I am an art marketing author, consultant, blogger and podcaster. I enjoy helping others understand and reach their potential. Follow me on twitter.com/barneydavey.com and check out my art marketing e-store at barneydavey.com/products

Comments

  1. So how does one find the Interior Designers to sell to? How does one go about breaking into this market?

    Thanks!
    Pat

    • Hi Pat, It is a matter of research and prospecting. Anyone who is serious about a career as an interior designer is easy to find when you start looking. I recommend you start off trying to meet one or two designers who would be willing to help you gain insights on what they are looking for, how to approach them. The more you do it, the easier it becomes and the better you get at making valuable contacts. My Guerrilla Marketing for Artists book is full of information on how to prospect and network effectively.

      • My interior designer found my work in our coop gallery and borrowed a couple of pieces. That was 8 years ago and and many paintings later. Mostly commissions. She gives me colours and sizes and I paint what I think will work in the space. I also get commissions from other clients who see the finished design and want me to paint for them. Pricing is important as the designer has one in her head.

        • Great news! It is always wonderful to hear about success stories. Designer can be fickle. But, if you find one who is really busy and with whom you can meet their needs, they can be a steady source of business, as you report.

  2. Thanks for the article Barney!

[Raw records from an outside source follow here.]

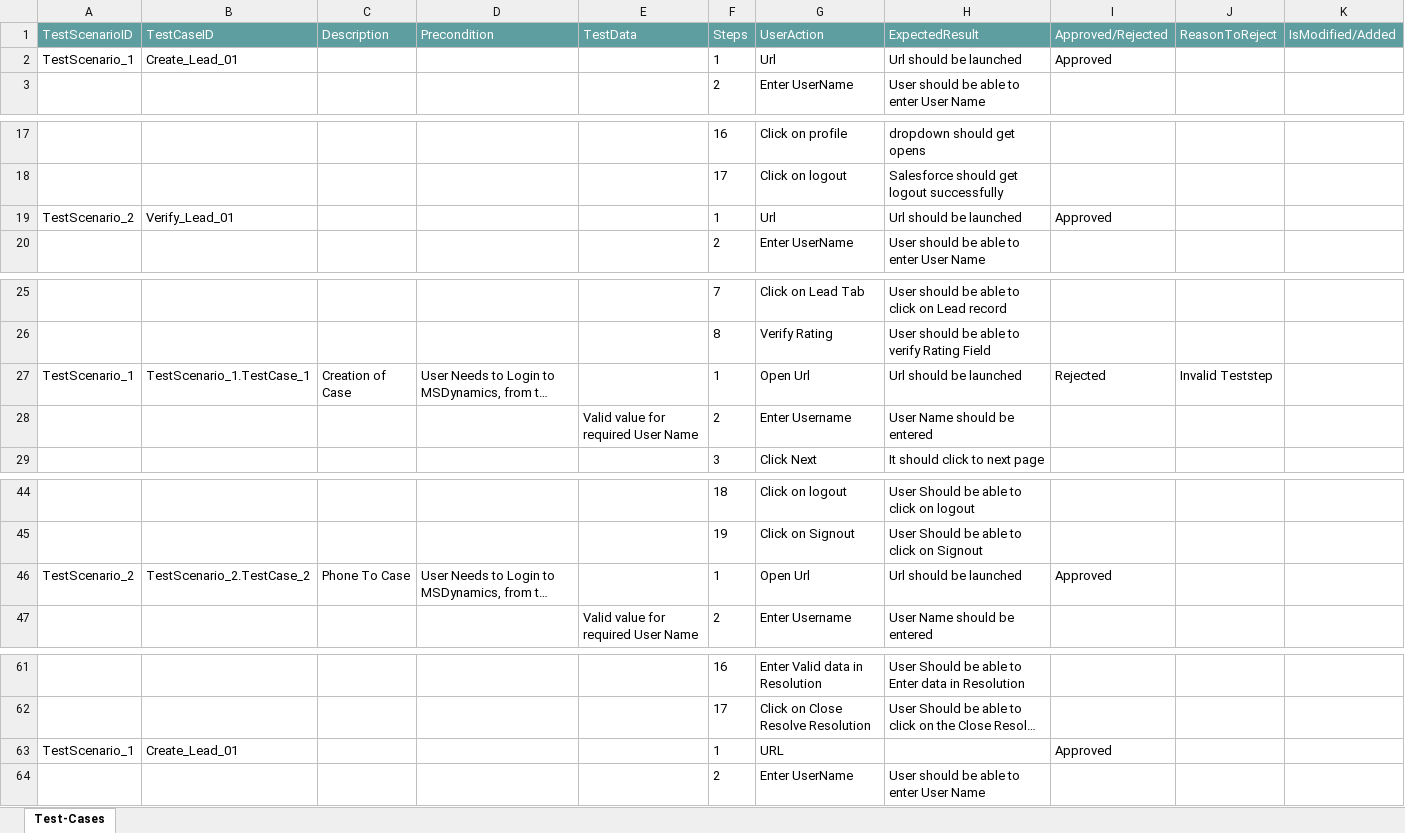
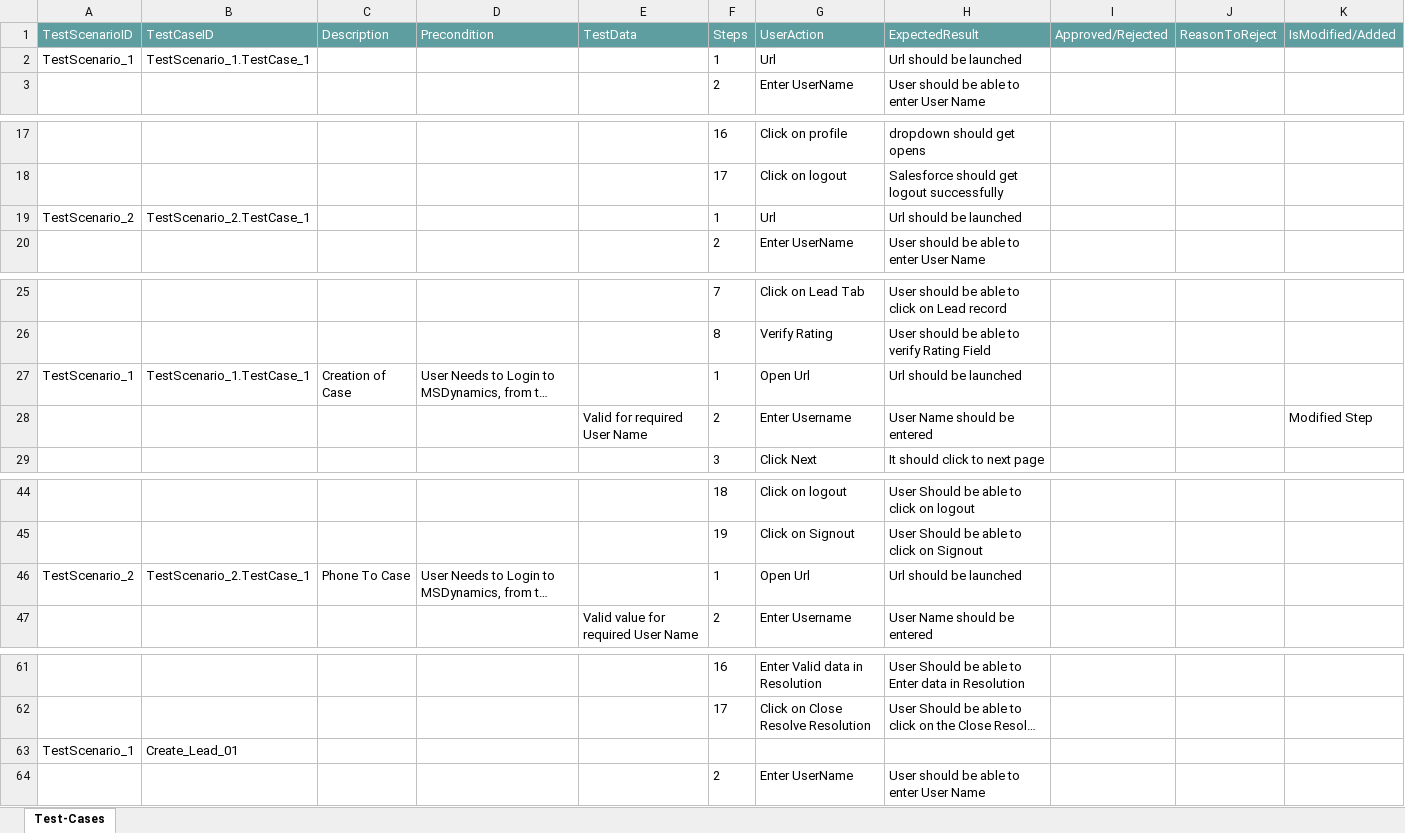
Before and after one commit to ShaikMohamedIrfan/Traning, an Excel workbook: SalesLead.xlsx, sheet Test-Cases, drawn as a sheet; only a part is shown, gaps mark what is left out; long unchanged cells end in …; values as stored, in another font and other column widths than the file's, no borders; table styles not drawn; the diff names each change by its address in the sheet, - before the commit and + after, or states it on an @@ line.

Commit message:
Initial Commit for Verification of Test cases

```diff
--- a/SalesLead.xlsx (sheet Test-Cases)
+++ b/SalesLead.xlsx (sheet Test-Cases)
-B2 (TestCaseID): Create_Lead_01
+B2 (TestCaseID): TestScenario_1.TestCase_1
-I2 (Approved/Rejected): Approved
+I2 (Approved/Rejected): (empty)
-B19 (TestCaseID): Verify_Lead_01
+B19 (TestCaseID): TestScenario_2.TestCase_1
-I19 (Approved/Rejected): Approved
+I19 (Approved/Rejected): (empty)
-I27 (Approved/Rejected): Rejected
+I27 (Approved/Rejected): (empty)
-J27 (ReasonToReject): Invalid Teststep
+J27 (ReasonToReject): (empty)
-E28 (TestData): Valid value for required User Name
+E28 (TestData): Valid for required User Name
-K28 (IsModified/Added): (empty)
+K28 (IsModified/Added): Modified Step
-B46 (TestCaseID): TestScenario_2.TestCase_2
+B46 (TestCaseID): TestScenario_2.TestCase_1
-I46 (Approved/Rejected): Approved
+I46 (Approved/Rejected): (empty)
-F63 (Steps): 1
+F63 (Steps): (empty)
-G63 (UserAction): URL
+G63 (UserAction): (empty)
-I63 (Approved/Rejected): Approved
+I63 (Approved/Rejected): (empty)
```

    To respond to Patricia’s question, I have been researching the interior design market by for one joining some interior design groups on linkedin. There’s been one very interesting thread where a photographer asked about buying art online versus in a gallery or shop, and there’s been a lot of responses and different info. about this new phenomenon of buying via internet, that’s useful to an artist wanting to sell art. It’s real useful to “get inside the designers heads” as far as seeing what issues they’re posting about, to learn about how to market to them and fit “into their world.” I also am on the site houzz.com, meaning I visit there and look at art there, that’s been included in design projects, to see what is going on as far as art choices in the interior design market.Just so I don’t sound too over the top here, I want to also say that I have a background in graphic design, and I currently love interior design, hence my keen interest! -KW

  3. I love the idea of using linkedIn for networking for art. Thanks Kaye!

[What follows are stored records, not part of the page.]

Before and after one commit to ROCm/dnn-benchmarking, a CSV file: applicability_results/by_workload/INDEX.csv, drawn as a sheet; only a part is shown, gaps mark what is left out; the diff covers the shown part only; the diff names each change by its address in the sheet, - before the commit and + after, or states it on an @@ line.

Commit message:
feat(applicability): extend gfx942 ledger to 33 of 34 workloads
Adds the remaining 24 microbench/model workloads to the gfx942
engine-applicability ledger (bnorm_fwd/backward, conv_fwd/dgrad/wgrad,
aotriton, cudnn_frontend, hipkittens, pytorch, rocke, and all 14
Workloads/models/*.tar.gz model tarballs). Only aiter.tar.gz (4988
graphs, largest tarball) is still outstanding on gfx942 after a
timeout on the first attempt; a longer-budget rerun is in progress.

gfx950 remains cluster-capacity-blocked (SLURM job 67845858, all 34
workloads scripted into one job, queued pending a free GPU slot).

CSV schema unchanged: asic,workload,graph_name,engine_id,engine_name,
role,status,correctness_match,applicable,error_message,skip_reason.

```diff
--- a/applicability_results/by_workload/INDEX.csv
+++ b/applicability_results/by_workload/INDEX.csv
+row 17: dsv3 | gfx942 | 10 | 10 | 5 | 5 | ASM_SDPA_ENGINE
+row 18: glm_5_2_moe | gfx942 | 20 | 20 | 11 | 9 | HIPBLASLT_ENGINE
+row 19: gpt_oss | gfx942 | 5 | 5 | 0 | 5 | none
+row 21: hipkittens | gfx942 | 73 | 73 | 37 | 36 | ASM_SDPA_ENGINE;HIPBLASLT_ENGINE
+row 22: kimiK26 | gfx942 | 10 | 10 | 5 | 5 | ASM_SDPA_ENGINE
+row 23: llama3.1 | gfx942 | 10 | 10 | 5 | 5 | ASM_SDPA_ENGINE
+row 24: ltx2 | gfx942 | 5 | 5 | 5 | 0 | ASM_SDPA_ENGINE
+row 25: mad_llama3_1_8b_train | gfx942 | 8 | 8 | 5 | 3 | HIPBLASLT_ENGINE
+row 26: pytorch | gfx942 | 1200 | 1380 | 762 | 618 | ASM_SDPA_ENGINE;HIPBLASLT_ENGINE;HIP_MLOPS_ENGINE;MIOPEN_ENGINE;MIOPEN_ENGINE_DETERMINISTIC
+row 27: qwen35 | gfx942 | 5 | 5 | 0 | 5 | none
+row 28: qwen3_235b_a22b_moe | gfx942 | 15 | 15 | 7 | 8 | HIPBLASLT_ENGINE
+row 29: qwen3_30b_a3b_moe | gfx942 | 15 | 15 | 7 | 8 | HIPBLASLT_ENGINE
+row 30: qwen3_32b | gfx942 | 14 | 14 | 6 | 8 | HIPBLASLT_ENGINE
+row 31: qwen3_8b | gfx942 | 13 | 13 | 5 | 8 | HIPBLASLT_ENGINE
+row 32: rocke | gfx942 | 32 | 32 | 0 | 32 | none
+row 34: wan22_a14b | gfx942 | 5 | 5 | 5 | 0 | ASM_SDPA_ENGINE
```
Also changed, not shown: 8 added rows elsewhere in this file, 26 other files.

    • I always thought that was the whole purpose of Linkedin… to get to know those who can influence your career. I suggest be respectful, not greedy and don’t overdo your prospecting. That is, do it a little at a time. I devote a whole chapter in my new book to networking. Although I am talking in it about in-person networking, the same principles apply. Gest to all who try using Linkedin. It would be great to get some reports back here on anyone’s success, or failures for that matter.

  4. I had never thought about the ratio of designers to galleries before, Barney — thank you for pointing this important fact out!

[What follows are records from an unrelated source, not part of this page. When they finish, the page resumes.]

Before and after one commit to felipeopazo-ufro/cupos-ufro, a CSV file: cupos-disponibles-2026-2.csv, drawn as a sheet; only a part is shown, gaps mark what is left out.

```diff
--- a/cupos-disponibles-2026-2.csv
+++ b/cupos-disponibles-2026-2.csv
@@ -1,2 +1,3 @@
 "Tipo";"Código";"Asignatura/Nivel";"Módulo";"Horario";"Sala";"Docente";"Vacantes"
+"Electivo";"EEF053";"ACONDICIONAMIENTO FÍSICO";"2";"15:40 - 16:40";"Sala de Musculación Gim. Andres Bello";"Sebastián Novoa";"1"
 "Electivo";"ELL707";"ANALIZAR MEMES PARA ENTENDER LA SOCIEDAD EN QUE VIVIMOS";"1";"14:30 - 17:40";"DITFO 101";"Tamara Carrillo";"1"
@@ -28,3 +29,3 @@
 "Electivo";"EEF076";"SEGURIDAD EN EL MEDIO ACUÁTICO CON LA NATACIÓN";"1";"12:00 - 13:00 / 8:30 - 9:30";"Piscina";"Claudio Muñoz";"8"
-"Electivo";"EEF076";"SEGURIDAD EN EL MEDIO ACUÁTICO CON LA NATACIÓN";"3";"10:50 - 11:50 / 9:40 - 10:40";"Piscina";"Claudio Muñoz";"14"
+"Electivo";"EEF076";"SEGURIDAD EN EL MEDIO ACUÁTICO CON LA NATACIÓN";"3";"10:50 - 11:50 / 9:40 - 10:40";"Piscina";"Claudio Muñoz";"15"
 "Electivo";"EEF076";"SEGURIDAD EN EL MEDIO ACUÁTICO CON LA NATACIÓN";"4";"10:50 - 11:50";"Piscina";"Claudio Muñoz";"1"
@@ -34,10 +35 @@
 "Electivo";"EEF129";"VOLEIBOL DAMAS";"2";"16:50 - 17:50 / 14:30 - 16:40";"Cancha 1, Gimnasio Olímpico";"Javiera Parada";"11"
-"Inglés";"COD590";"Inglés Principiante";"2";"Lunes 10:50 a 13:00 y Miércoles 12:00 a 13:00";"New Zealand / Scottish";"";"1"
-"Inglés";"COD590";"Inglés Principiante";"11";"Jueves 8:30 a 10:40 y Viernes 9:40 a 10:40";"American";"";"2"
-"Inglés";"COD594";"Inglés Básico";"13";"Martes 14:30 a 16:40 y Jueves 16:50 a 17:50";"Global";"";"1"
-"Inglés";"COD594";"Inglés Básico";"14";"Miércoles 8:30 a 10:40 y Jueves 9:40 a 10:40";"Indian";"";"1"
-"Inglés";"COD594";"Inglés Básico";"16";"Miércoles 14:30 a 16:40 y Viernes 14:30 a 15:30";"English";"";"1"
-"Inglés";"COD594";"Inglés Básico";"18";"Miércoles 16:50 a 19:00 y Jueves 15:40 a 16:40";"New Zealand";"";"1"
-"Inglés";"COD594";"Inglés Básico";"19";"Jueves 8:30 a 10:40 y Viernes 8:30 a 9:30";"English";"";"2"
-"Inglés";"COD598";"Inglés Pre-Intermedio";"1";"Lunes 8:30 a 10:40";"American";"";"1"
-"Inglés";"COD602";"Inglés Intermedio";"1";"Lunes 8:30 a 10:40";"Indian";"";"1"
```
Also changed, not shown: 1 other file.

  5. It would be nice to get your thoughts on pricing works for interior designers. I have sold a few works to interior designers through a gallery that carries my work. The IDs ask for, and get, a 10-20% discount on the gallery’s asking price, which they split with me. No doubt the ID bills their client full retail, or more, for the art. So, if approaching an ID, what price should we quote on a work relative to what it would sell in a gallery?

    • Good question. I think 15-40% is the range most designers are looking for. They are billing their clients full price. The commish is how many of them get paid. That is, they earn their living on the difference between your price and full price. Galleries get 50% because they are inventorying and marketing your work. A designer may only inventory for a few weeks or months. Respect the ID is trying to make a living, and go from there. If your pricing is consistent, giving up 40% to an ID shouldn’t kill you to do it. You’d pay a gallery more and most often wait longer to get paid.

  6. Barney, excellent suggestion about marketing to Interior Designers who are a much bigger group than galleries. It certainly represents a good potential market for sales.

    But also let me suggest that a artist may need to be prepared in a different way for this than selling to individual buyers. A local friend of mine, a very good painter, has sold a few works to ID’s and says she does not like doing it because the ID’s are a tough lot to deal with. She was asked by one to repaint a work in different colors to match certain room colors. Others wanted her to lower her prices or no sale. Now I am not saying that Interior Designers are not a good market direction but that the artist simply needs to be prepared to deal with them, maybe more so than with individual purchasers. Have your prices down and know what you are willing and not willing to do to make a sale.

    • Hi Stan, you have made good points worth considering. The market is bigger, but repeat sales can be less frequent. And, you are right IDs can be picky, but so can many other types of clients. Having thick skin and being flexible, to a point, are good attributes to have.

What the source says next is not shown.